Designed specifically to cope with low-specification spodumene (spodumene being the principal lithium ore mineral) that is otherwise difficult to process, LieNA therefore offers access to vast quantities of lithium currently discarded by producers of spodumene concentrate because it cannot be processed commercially via conventional techniques.
The company’s drive for battery-material sustainability, security of supply chains and development of a processing option that accords with high ESG standards has earned it government recognition, evidenced by federal co-funding – through a Co-operative Research Centres Projects (CRC-P) grant – for the construction and operation of a pilot plant for the LieNA process.

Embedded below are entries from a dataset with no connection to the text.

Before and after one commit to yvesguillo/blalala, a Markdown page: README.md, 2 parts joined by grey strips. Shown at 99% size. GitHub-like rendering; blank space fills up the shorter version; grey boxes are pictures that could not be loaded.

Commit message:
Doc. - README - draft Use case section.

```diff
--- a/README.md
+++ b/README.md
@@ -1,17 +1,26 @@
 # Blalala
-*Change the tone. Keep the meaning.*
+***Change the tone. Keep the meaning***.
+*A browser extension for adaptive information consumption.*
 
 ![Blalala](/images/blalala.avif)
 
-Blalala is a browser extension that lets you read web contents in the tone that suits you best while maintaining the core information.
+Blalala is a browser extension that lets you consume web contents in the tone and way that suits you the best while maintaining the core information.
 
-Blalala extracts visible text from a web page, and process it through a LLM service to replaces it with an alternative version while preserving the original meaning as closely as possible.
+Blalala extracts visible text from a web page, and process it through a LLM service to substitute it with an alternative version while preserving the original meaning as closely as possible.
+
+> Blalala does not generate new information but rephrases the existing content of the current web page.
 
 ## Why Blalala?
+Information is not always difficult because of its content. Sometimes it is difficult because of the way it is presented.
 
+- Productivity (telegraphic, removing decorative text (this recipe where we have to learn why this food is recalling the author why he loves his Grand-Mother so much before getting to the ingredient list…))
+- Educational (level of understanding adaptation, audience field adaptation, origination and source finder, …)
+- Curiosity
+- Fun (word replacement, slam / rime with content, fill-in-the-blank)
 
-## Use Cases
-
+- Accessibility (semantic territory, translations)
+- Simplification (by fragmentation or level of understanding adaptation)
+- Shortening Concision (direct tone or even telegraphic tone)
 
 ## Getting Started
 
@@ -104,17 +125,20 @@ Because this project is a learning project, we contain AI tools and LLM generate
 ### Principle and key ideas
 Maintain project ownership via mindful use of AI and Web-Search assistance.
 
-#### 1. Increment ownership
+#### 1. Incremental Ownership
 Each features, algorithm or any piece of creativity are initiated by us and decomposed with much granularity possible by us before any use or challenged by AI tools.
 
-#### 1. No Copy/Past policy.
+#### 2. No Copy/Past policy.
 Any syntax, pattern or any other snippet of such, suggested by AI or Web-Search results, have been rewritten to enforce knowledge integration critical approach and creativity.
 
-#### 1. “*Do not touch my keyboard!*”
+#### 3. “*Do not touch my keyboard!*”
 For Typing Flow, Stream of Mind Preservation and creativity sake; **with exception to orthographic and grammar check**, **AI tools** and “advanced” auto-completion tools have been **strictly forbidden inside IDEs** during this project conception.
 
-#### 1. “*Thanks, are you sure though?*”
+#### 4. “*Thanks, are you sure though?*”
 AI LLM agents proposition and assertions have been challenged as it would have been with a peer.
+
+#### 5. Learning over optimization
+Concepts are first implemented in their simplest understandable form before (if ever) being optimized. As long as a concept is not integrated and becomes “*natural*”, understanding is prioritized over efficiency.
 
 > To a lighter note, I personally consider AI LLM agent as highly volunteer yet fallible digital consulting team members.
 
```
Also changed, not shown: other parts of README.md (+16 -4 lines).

Many spodumene concentrate producers operating in Australia are taking a keen interest in the process. LieNA, which was designed and developed by Lithium Australia with the assistance of the Australian Nuclear Science and Technology Organisation (ANSTO), is a caustic conversion process that recovers lithium from fine and/or low-quality spodumene. Bench-scale tests have demonstrated its ability to process material that cannot be handled by conventional ‘converters’ that rely on roasting and acid leach. Unlike LieNA, such conventional processes are neither amenable to fine feed material nor tolerant of impurities.

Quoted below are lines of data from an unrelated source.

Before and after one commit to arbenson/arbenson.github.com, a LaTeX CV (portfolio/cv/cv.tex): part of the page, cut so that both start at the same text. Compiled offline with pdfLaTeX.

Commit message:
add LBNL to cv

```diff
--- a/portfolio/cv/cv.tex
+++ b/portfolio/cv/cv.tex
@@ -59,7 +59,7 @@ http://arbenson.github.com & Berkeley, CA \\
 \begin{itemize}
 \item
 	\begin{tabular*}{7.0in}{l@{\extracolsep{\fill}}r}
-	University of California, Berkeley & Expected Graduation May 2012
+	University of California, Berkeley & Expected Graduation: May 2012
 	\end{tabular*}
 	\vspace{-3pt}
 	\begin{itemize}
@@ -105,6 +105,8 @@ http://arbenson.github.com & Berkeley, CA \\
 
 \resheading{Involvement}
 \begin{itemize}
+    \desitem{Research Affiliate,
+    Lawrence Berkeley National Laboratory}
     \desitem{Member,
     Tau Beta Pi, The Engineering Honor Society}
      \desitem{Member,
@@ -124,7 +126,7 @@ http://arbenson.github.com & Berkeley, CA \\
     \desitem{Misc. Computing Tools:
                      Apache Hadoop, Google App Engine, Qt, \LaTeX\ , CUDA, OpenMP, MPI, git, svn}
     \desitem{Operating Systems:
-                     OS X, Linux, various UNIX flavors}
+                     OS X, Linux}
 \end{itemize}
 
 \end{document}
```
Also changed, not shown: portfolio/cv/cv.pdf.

At present, recovery of spodumene to commercial concentrates in a form suitable for conventional converters may result in 30 to 50 per cent (or more) of mined lithium being discharged into tailings dams. Production of lithium chemicals for the battery industry from such waste material – the focus of LieNA – could significantly reduce mining costs, as well as the environmental footprint of such operations.
According to Lithium Australia MD Adrian Griffin, "Adoption of LieNA for mainstream lithium production potentially offers the owners of that technology greater control of costs in the lithium chemical supply chain. Through the ability to recover additional lithium from waste streams, the mining cost is spread over significantly higher production tonnages. Moreover, the ability of LieNA to produce lithium phosphate from spodumene as direct feed for the fastest growing sector of the LIB LFP market, without the need for further chemical conversion, makes it highly desirable in light of ESG considerations including a smaller mining footprint, greater sustainability, superior safety and an absence of conflict metals. There are good reasons why the Tesla Model 3 is going for LFP batteries in China ... and LieNA is aimed at servicing the fast growing LFP battery market.”